| Records from a collection |

=== Begin Enclosure ===

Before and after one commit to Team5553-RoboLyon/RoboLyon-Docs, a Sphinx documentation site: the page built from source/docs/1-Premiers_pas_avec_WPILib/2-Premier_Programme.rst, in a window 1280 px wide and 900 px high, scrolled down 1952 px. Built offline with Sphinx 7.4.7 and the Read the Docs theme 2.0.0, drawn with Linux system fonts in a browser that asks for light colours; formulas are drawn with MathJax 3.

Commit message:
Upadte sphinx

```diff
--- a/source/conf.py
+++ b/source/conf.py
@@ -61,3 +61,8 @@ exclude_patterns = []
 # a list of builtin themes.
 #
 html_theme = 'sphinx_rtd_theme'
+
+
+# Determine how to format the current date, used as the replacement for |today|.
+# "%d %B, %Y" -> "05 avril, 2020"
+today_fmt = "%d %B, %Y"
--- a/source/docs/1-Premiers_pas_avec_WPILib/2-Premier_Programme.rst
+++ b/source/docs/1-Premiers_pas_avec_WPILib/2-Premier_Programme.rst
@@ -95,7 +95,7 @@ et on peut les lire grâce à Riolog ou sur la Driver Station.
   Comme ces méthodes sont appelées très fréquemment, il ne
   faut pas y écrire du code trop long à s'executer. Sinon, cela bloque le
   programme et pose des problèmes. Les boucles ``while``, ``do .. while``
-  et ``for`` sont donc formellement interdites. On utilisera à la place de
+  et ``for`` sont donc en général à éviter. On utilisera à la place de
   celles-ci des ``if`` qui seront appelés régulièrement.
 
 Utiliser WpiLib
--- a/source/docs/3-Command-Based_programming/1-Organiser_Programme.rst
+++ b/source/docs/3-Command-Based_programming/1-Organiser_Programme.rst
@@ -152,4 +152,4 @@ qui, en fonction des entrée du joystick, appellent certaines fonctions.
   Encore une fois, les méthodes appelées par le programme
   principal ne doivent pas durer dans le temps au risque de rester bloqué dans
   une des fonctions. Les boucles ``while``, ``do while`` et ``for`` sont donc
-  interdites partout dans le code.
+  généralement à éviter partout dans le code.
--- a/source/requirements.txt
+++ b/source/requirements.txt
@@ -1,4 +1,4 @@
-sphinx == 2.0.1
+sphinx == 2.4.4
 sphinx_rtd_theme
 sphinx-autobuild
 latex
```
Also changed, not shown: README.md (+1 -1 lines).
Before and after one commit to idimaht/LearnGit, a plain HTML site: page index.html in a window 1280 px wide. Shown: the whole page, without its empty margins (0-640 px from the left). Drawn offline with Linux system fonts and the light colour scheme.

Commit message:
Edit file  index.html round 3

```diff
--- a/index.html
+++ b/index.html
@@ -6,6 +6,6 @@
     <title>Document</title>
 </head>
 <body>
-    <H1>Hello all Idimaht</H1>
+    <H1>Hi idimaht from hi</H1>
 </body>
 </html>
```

=== End Enclosure ===
=== Begin Enclosure ===

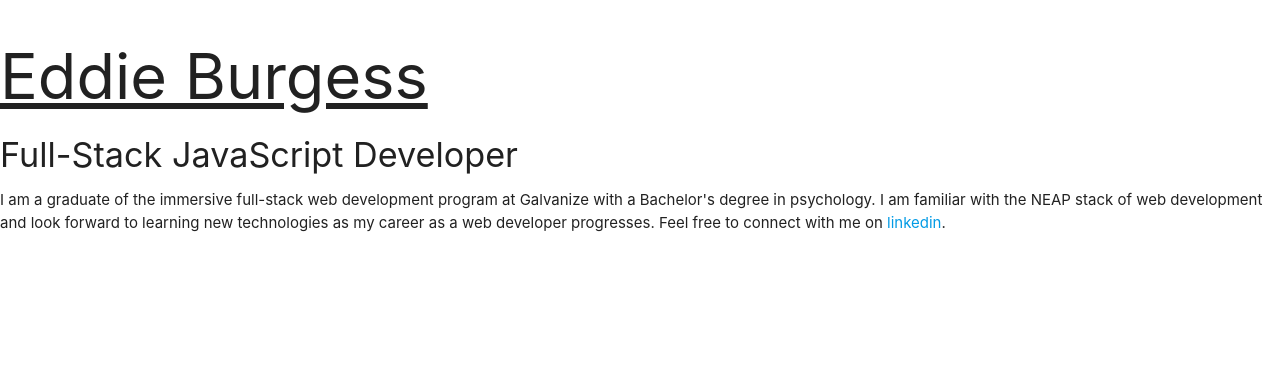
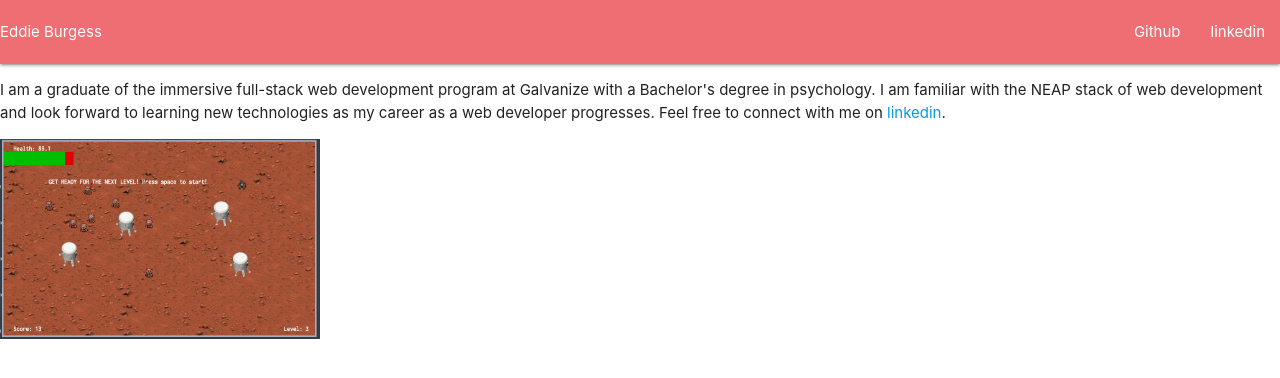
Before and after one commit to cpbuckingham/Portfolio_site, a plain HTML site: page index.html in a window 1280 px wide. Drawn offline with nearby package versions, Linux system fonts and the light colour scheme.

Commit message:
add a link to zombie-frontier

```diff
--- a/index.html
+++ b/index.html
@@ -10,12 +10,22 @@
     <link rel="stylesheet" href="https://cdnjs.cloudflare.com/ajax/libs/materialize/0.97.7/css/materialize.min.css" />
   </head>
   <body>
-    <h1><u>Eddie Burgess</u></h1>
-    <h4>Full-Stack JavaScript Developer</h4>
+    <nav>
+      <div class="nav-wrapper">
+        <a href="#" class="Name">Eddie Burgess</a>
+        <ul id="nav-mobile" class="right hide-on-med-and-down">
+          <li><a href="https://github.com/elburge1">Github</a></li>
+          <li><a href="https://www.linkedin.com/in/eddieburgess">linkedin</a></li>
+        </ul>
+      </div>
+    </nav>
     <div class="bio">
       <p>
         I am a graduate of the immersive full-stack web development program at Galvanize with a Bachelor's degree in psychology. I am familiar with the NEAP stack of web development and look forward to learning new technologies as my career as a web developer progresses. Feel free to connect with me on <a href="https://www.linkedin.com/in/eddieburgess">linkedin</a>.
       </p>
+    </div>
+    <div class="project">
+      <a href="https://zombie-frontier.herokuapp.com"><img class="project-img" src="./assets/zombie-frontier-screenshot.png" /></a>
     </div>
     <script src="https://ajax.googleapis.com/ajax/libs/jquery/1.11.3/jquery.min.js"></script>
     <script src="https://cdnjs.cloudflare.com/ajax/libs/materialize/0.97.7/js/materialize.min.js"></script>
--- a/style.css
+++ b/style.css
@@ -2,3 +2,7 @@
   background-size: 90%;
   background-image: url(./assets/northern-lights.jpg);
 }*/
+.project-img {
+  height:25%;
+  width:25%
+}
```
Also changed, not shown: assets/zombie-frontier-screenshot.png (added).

=== End Enclosure ===
=== Begin Enclosure ===

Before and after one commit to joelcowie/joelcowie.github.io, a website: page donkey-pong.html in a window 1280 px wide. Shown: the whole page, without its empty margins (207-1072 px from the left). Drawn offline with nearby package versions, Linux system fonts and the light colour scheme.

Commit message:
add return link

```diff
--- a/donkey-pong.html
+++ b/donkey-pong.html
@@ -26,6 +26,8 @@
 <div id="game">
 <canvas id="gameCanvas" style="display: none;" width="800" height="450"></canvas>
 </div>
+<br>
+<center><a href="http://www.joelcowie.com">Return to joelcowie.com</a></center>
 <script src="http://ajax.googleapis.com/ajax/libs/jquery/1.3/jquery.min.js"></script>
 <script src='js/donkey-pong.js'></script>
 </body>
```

=== End Enclosure ===

Reproduce each line of the records in which the string "project" appears.

+    <div class="project">
+      <a href="https://zombie-frontier.herokuapp.com"><img class="project-img" src="./assets/zombie-frontier-screenshot.png" /></a>
+.project-img {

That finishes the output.